It shouldn’t come into play at all, school board member Bryce Beard says.
“If they’re educated, it doesn’t really matter who their daddy and mama was,” he says.But history has shown it does ó especially when North supporters or a school-system leader talks about changing the boundaries so North can get more students.
The last example came a few years ago, when the board considered moving some students in Salisbury’s Country Club Hills and Eagle Heights neighborhoods from Salisbury High to North Rowan. Salisbury parents objected, and the board backed off.
At the same time, the school board transferred about 100 students from North Rowan to Salisbury, leaving North with about 500 fewer students than the county’s biggest school. East Rowan High had 1,238 students last school year. North Rowan had 715. North’s enrollment has since dropped another 37 students, Bass says.
“The biggest disappointment was we were dropping in enrollment,” he says.
That meant some changes when it came to academics. Before the enrollment cut, two or three instructors taught chemistry and history. Bass has reduced that staff to one teacher per subject, and he shuffled other teachers.
“Being small is great, don’t get me wrong,” Bass says. “But at the same time, I have to sometimes limit what I can offer based on my numbers. That’s taken some getting used to.”
School board members heard from parents and teachers last month who complained about the future of course offerings.
For example, North would likely have trouble offering classes like horticulture or agri-science, he says.

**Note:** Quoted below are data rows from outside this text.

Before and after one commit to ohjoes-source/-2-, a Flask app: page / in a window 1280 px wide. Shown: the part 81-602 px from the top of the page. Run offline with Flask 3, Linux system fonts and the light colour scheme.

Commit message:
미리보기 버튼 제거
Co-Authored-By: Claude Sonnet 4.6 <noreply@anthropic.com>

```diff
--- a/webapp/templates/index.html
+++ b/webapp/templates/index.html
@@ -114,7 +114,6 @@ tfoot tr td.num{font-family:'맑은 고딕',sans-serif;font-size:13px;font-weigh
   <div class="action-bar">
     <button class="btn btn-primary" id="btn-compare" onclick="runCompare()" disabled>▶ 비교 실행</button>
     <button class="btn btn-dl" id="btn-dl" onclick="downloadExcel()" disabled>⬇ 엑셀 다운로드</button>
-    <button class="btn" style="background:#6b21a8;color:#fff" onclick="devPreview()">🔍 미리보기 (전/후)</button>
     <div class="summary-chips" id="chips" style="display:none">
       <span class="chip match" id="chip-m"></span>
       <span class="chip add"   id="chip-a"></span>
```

Students have the option of going to other schools for classes they can’t get at their own. They can also take classes online. But people see that as just another weakness.
The problem does not have an easy solution, Bass says. And now it’s reaching into an issue that really gets people talking ó sports.A long drive

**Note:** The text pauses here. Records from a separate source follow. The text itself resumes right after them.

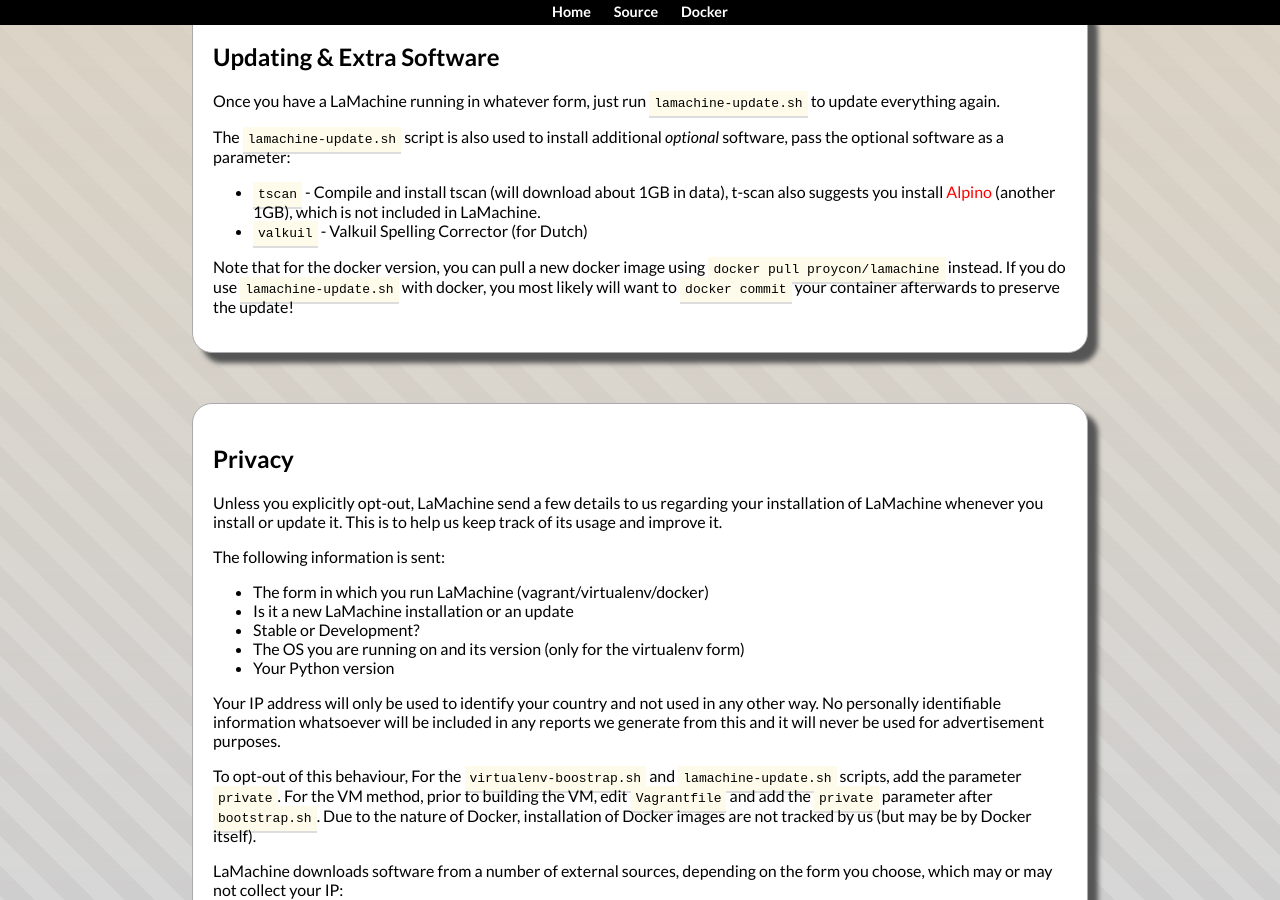
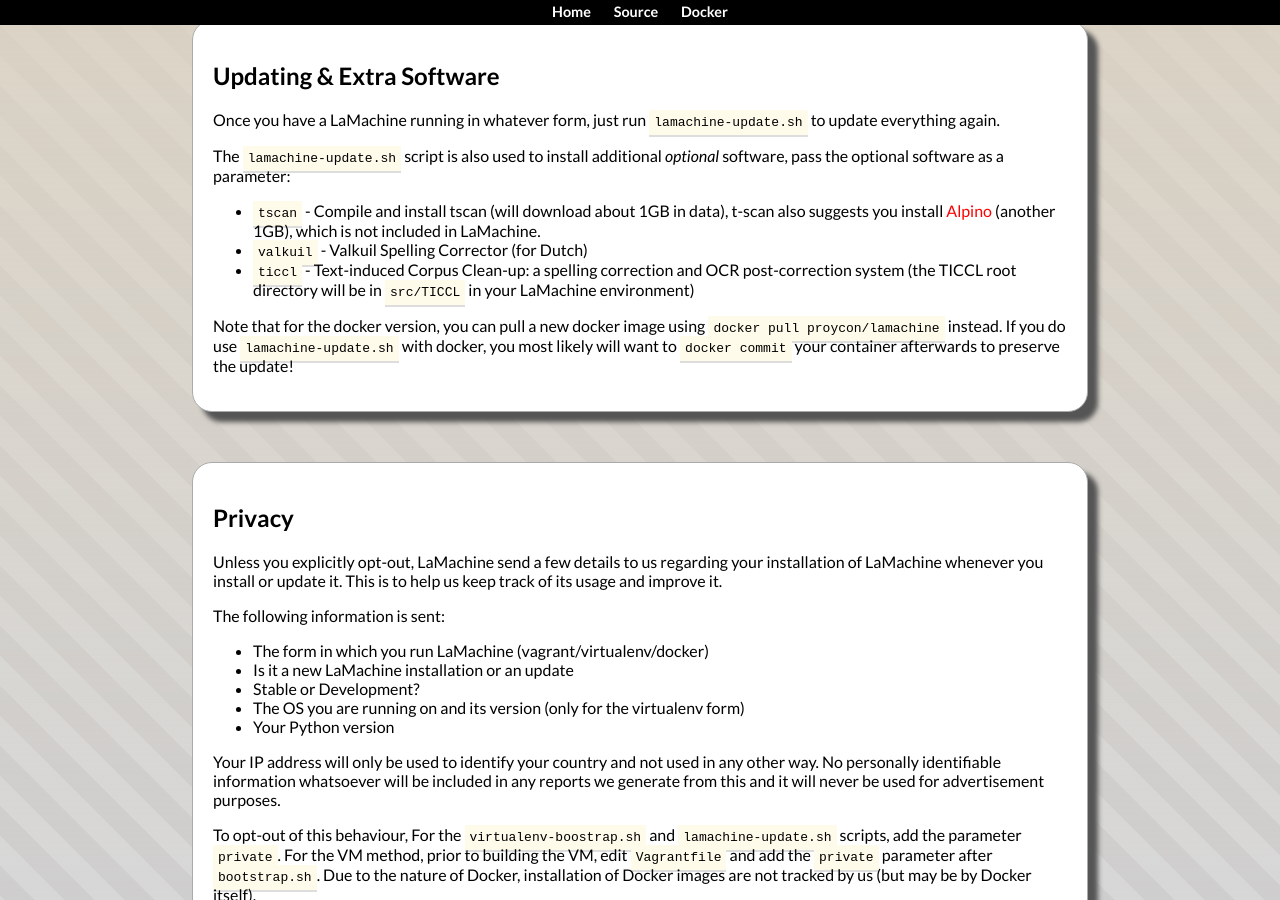
Before and after one commit to proycon/LaMachine, a Jekyll site: the page built from index.md, in a window 1280 px wide and 900 px high, scrolled down 3245 px. Built offline with Jekyll 4.4.1, drawn with Linux system fonts in a browser that asks for light colours; some of the changed text lies outside the part shown.

Commit message:
added ticcl to website

```diff
--- a/index.md
+++ b/index.md
@@ -57,6 +57,7 @@ Pre-installed software
 Optional additional software:
 - [T-scan](https://github.com/proycon/tscan) - T-scan is a Dutch text analytics tool for readability prediction.
 - [Valkuil](https://github.com/proycon/valkuil-gecco) - A context-aware spelling corrector for Dutch
+- [TICCL](https://github.com/martinreynaert/TICCL) - A spelling correction and OCR post-correction system
 
 Both the VM image as well as the docker image are based on Arch Linux.
 
@@ -165,6 +166,7 @@ The ``lamachine-update.sh`` script is also used to install additional *optional*
 
  * ``tscan`` - Compile and install tscan (will download about 1GB in data), t-scan also suggests you install [Alpino](http://www.let.rug.nl/vannoord/alp/Alpino/) (another 1GB), which is not included in LaMachine.
  * ``valkuil`` - Valkuil Spelling Corrector (for Dutch)
+ * ``ticcl`` - Text-induced Corpus Clean-up: a spelling correction and OCR post-correction system  (the TICCL root directory will be in ``src/TICCL`` in your LaMachine environment)
 
 Note that for the docker version, you can pull a new docker image using ``docker pull proycon/lamachine`` instead. If you do use ``lamachine-update.sh`` with docker, you most likely will want to ``docker commit`` your container afterwards to preserve the update!
 </section>
```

House, the student who cleaned up nicely for a recent Dress for Success day, proudly wears his state championship ring.
North Rowan’s track team won the 2A title last year. As a student-athlete, House doesn’t want to drop to a 1A conference.
But starting in the 2009-2010 school year, low enrollment will put North in that division for at least two years.
That’s despite a projected increase in students next year, Bass says. He is expecting the school to have 753 students.
But no matter what, Corinne Mauldin says the drop to 1A isn’t just about athletics. Mauldin, president of the school’s PTA and mother of two North Rowan students, has taken a leadership role in asking the school board and county leaders for more support.
“That is a domino effect of the real problem,” not enough students, Mauldin says. “That is kind of the last straw that broke the camel’s back.”
Student-athletes will have to travel longer distances for games, sometimes more than 80 miles to Chatham County. High gas prices will likely keep many parents home, Mauldin says.
And being in a 1A conference could create a wider divide between North Rowan and the other high schools in the county.
“It separates us even further,” Mauldin says.
Marveo Stofford, an 18-year-old senior, is happy he spent his high school years at North Rowan. But he knows some people don’t think highly of his soon-to-be alma mater. “They think of it as negative,” he says.
Nikole Elkins, a junior, agrees.
“I think it has a bad reputation,” Elkins says. “It’s a pretty good school; it just has a bad reputation.”
Some students, like 16-year-old Brittany Owens, recognize the school’s academic shortcomings.
“We’re not academically there yet,” Owens says. “A lot of the kids here don’t care, really. I don’t think they do.”
But that’s likely the case at any school, Owens says.
As are discipline problems. But Bass says North Rowan gets more heat than other schools when a student gets in trouble. One “bad apple” fuels a negative image, he says.
Bass says North does not have more discipline problems than other Rowan schools. He knows because he talks to other principals.
House thinks North Rowan’s bad rap is unfair. To improve its reputation, he says the school needs more support from everyone and some good publicity.
“We’re good kids,” House says. “We do hard work, and we get good grades.”
Contact Sarah Nagem at 704-797-7683 or email@example.com.
What is the future of North Rowan High School?
Watch our video below.